● Data for this exercise
....
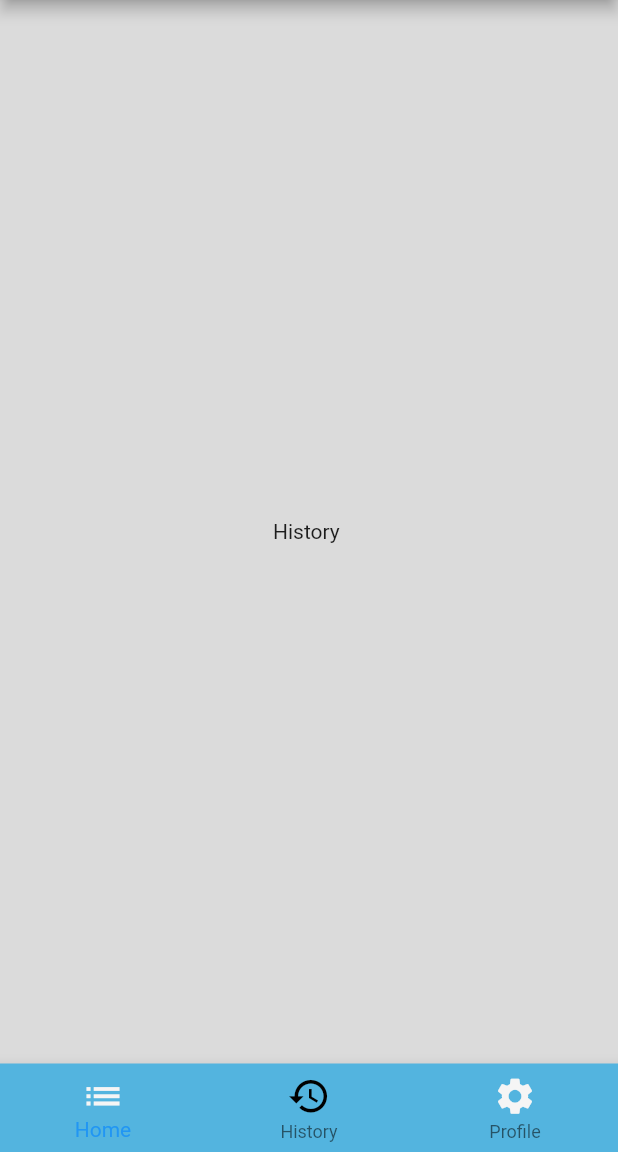
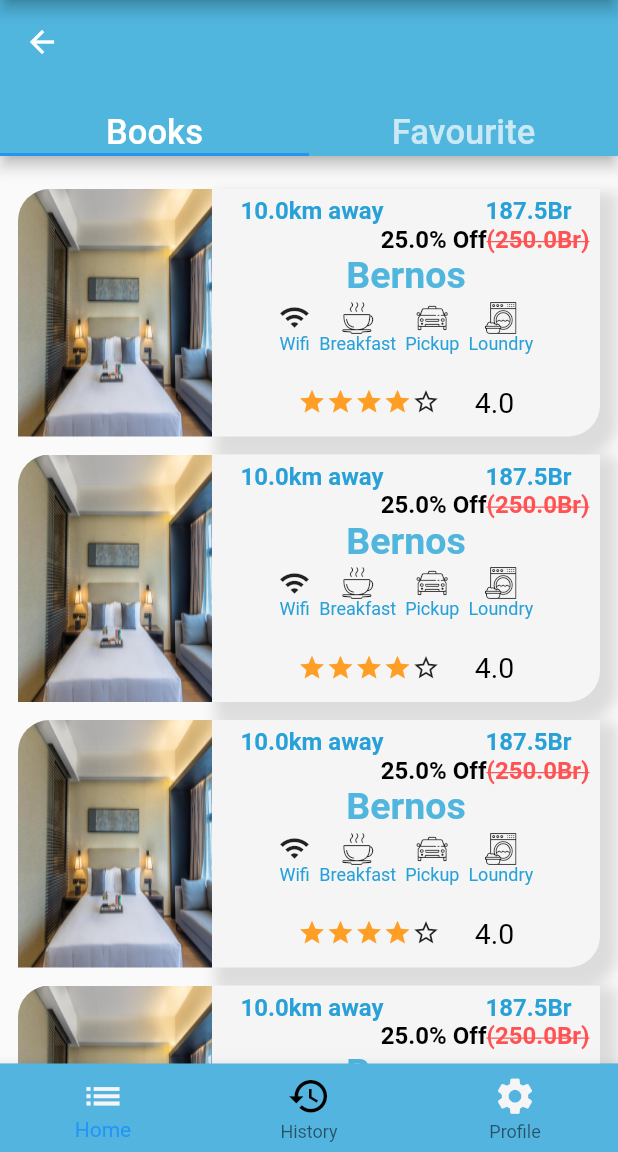
Before and after one commit to HPaulos/project-x, a Flutter app: the Home screen opened by its route, item 2 of the bottom bar chosen, on a phone screen of 412 x 824 dp, the part 84-1236 px from its top. Run offline on Flutter 3.47's test engine with Material 2 defaults, Android fonts, the phone set to English and light mode, and no system bars; our stand-ins replace carousel_pro.

Commit message:
updated the history page

```diff
--- a/lib/pages/home/history.dart
+++ b/lib/pages/home/history.dart
@@ -1,9 +1,95 @@
+import 'package:booker/models/hotel.dart';
+import 'package:booker/models/room_details.dart';
+import 'package:booker/widget/room_detail_card.dart';
 import 'package:flutter/cupertino.dart';
+import 'package:flutter/material.dart';
 
-class History extends StatelessWidget{
+class History extends StatelessWidget {
+  Hotel hotel =
+      Hotel(distance: 10.0, name: "Bernos", rate: 4.0, accomodations: [
+    "loundry",
+    "pickup",
+    "bar",
+    "restaurant"
+  ], rooms: [
+    RoomDetails(
+      discountInPercent: 25.0,
+      isAvaliable: true,
+      type: "One Bed Room",
+      originalPrice: 250.0,
+    )
+  ]);
+  int selectedRoomIndex = 0;
+
   @override
   Widget build(BuildContext context) {
-    return Center(child: Text("History "),);
+    return DefaultTabController(
+      length: 2,
+      child: Scaffold(
+        appBar: AppBar(
+          bottom: TabBar(
+            tabs: [
+              Text(
+                "Books",
+                style: TextStyle(fontSize: 23),
+              ),
+              Text(
+                "Favourite",
+                style: TextStyle(fontSize: 23),
+              ),
+            ],
+          ),
+        ),
+        body: Padding(
+          padding: const EdgeInsets.only(
+            top: 10,
+          ),
+          child: TabBarView(
+            children: [
+              Column(
+                children: <Widget>[
+                  Expanded(
+                    child: ListView(
+                      scrollDirection: Axis.vertical,
+                      children: <Widget>[
+                        RoomDetailCard(hotel, selectedRoomIndex),
+                        RoomDetailCard(hotel, selectedRoomIndex),
+                        RoomDetailCard(hotel, selectedRoomIndex),
+                        RoomDetailCard(hotel, selectedRoomIndex),
+                        RoomDetailCard(hotel, selectedRoomIndex),
+                        RoomDetailCard(hotel, selectedRoomIndex),
+                        RoomDetailCard(hotel, selectedRoomIndex),
+                        RoomDetailCard(hotel, selectedRoomIndex),
+                        RoomDetailCard(hotel, selectedRoomIndex),
+                        RoomDetailCard(hotel, selectedRoomIndex),
+                        RoomDetailCard(hotel, selectedRoomIndex),
+                        RoomDetailCard(hotel, selectedRoomIndex),
+                        RoomDetailCard(hotel, selectedRoomIndex),
+                        RoomDetailCard(hotel, selectedRoomIndex),
+                        RoomDetailCard(hotel, selectedRoomIndex),
+                        Padding(
+                          padding: EdgeInsets.only(bottom: 10.0),
+                          child: Column(),
+                        ),
+                      ],
+                    ),
+                  ),
+                ],
+              ),
+              Column(
+                crossAxisAlignment: CrossAxisAlignment.center,
+                children: <Widget>[
+                  Expanded(
+                    child: Center(
+                      child: Text("No result is found."),
+                    ),
+                  )
+                ],
+              ),
+            ],
+          ),
+        ),
+      ),
+    );
   }
-
 }
--- a/lib/pages/home/search.dart
+++ b/lib/pages/home/search.dart
@@ -161,7 +161,13 @@ class _FilterBarState extends State<FilterBar> {
                             color: Color(0xFFF5F5F5),
                             border: Border(
                                 right: BorderSide(
-                                    width: 3.0, color: Colors.redAccent))),
+                                  width: 3.0,
+                                  color: Color(0xA03CB371),
+                                ),
+                                left: BorderSide(
+                                  width: 3.0,
+                                  color: Color(0xA03CB371),
+                                ))),
                         child: Container(
                           child: Column(
                             children: <Widget>[
@@ -206,7 +212,13 @@ class _FilterBarState extends State<FilterBar> {
                             color: Color(0xFFF5F5F5),
                             border: Border(
                                 right: BorderSide(
-                                    width: 3.0, color: Colors.blueAccent))),
+                                  width: 3.0,
+                                  color: Color(0xA0FF5555),
+                                ),
+                                left: BorderSide(
+                                  width: 3.0,
+                                  color: Color(0xA0FF5555),
+                                ))),
                         child: Container(
                           child: Column(
                             children: <Widget>[
@@ -285,7 +297,7 @@ class _FilterBarState extends State<FilterBar> {
                   IconButton(
                     icon: showFilters
                         ? Transform.rotate(
-                          angle: 180 * pi / 180,
+                            angle: 180 * pi / 180,
                             child: Icon(
                               Icons.filter_list,
                               color: Color(0xFFF5F5F5),
```
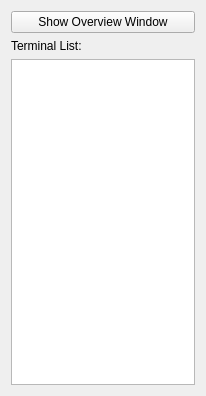
Old version of the form mac/examples/GasInfo/devicelistwidget.ui in the repository Quenii/ADCEVM.
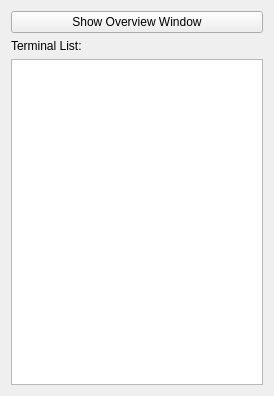
New version of the form.

Patch:
```diff
--- a/mac/examples/GasInfo/devicelistwidget.ui
+++ b/mac/examples/GasInfo/devicelistwidget.ui
@@ -6,7 +6,7 @@
    <rect>
     <x>0</x>
     <y>0</y>
-    <width>206</width>
+    <width>274</width>
     <height>396</height>
    </rect>
   </property>
@@ -35,7 +35,7 @@
     </widget>
    </item>
    <item>
-    <widget class="QListWidget" name="listWidget"/>
+    <widget class="QListView" name="listView"/>
    </item>
   </layout>
  </widget>
```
....
● Task goal
For the string "bottom", go through the entries above and copy each line where it occurs.

● Task answer
Before and after one commit to HPaulos/project-x, a Flutter app: the Home screen opened by its route, item 2 of the bottom bar chosen, on a phone screen of 412 x 824 dp, the part 84-1236 px from its top. Run offline on Flutter 3.47's test engine with Material 2 defaults, Android fonts, the phone set to English and light mode, and no system bars; our stand-ins replace carousel_pro.
+          bottom: TabBar(
+                          padding: EdgeInsets.only(bottom: 10.0),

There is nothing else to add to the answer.